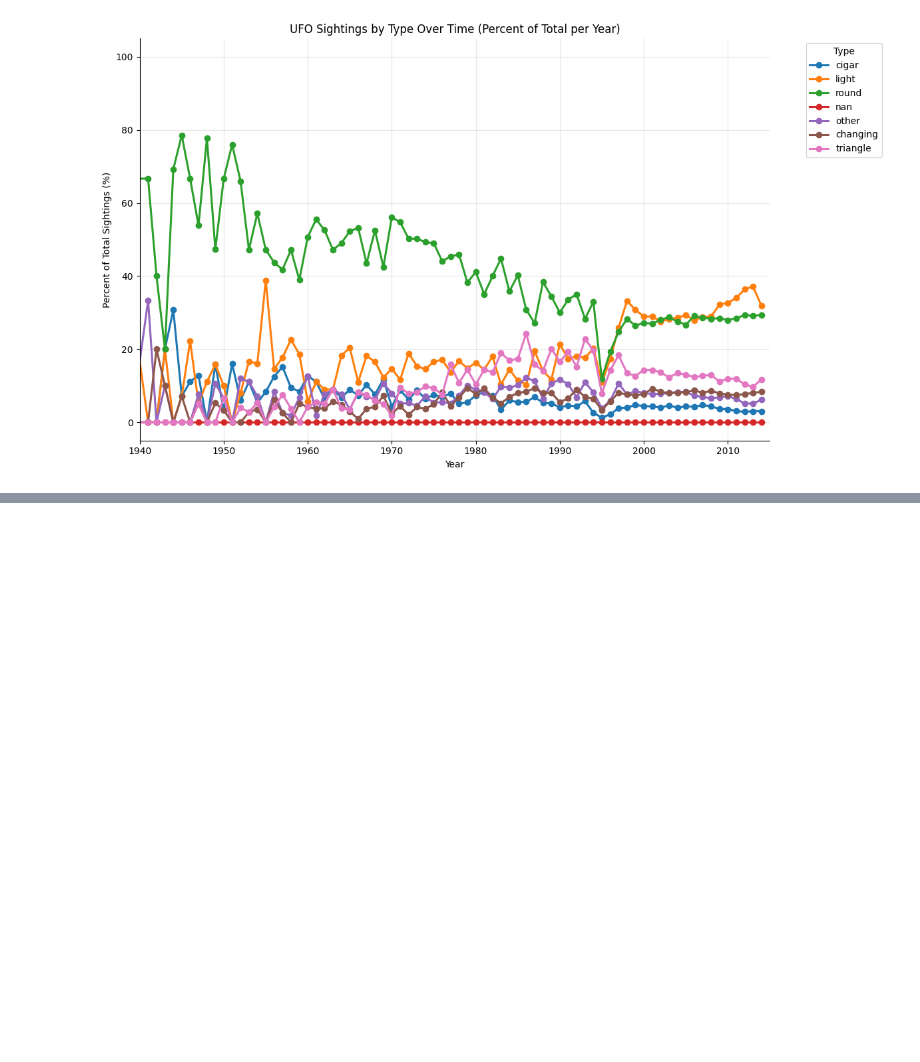
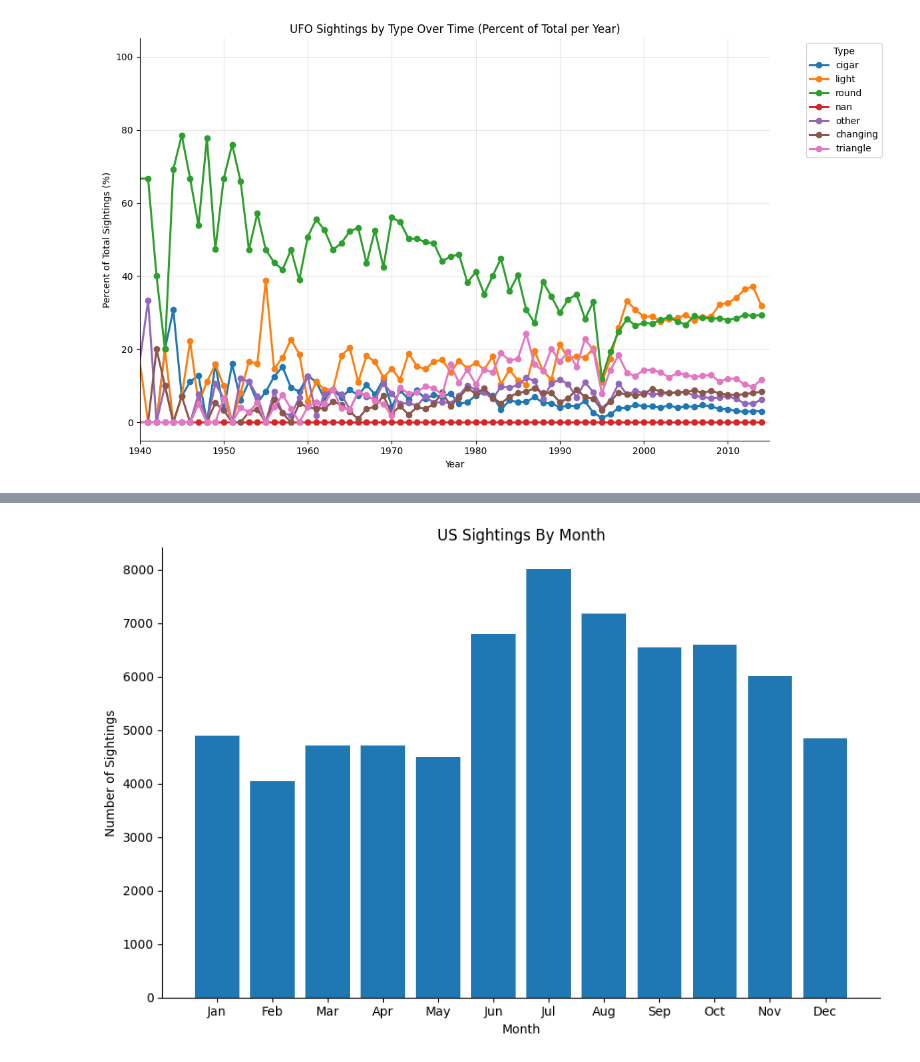
Before and after one commit to wslider/anomalous-sightings-archive, a Jupyter notebook: complete_analysis.ipynb, the cells around one changed output, grey strips where cells are left out. Saved outputs shown, nothing was run; the diff lists cells and outputs as text; code cells hidden in the pictures; blank space fills up the shorter version.

Commit message:
moved csv files into data/ folder + sightings and weather conditions content in complete_analysis.ipynb

```diff
--- a/complete_analysis.ipynb
+++ b/complete_analysis.ipynb
@@ -22,7 +24,7 @@ load_dotenv
 - note: a few of the rows have extra columns, initially this was causing an error
 - Found a workaround with use usecols=range(0, 11)
 # %%
-df = pd.read_csv("complete.csv", usecols=range(0, 11))
+df = pd.read_csv("data/complete.csv", usecols=range(0, 11))
 # %% [markdown]
 ### Initial Observations
 
@@ -487,0 +496,32 @@ plt.show()
+# %%
+# get month
+# bar chart - by month
+# us sightings by month
+# us sightings by season - season_group column
+
+
+df['month'] = pd.to_datetime(df['datetime']).dt.month
+
+us_df = df[
+    (df['country'].str.lower() == 'us') &
+    (df['latitude'].between(24, 50))
+].copy()
+
+us_monthly = us_df['month'].value_counts().sort_index()
+
+plt.figure(figsize=(9, 6))
+
+plt.bar(us_monthly.index, us_monthly.values)
+plt.title("US Sightings By Month")
+plt.xlabel("Month")
+plt.xticks(ticks=range(1,13), labels=['Jan','Feb','Mar','Apr','May','Jun','Jul','Aug','Sep','Oct','Nov','Dec'])
+plt.ylabel("Number of Sightings")
+
+ax = plt.gca()
+ax.spines["right"].set_visible(False)
+ax.spines["top"].set_visible(False)
+
+plt.tight_layout()
+plt.show()
+# %% [output]
+[figure, added]
```
Also changed, not shown: parts of 17 cells of this notebook, 6 other files.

### [Work order]
Search the listing for "data" and copy each line holding it.

### [Solution to the exercise]
moved csv files into data/ folder + sightings and weather conditions content in complete_analysis.ipynb
+df = pd.read_csv("data/complete.csv", usecols=range(0, 11))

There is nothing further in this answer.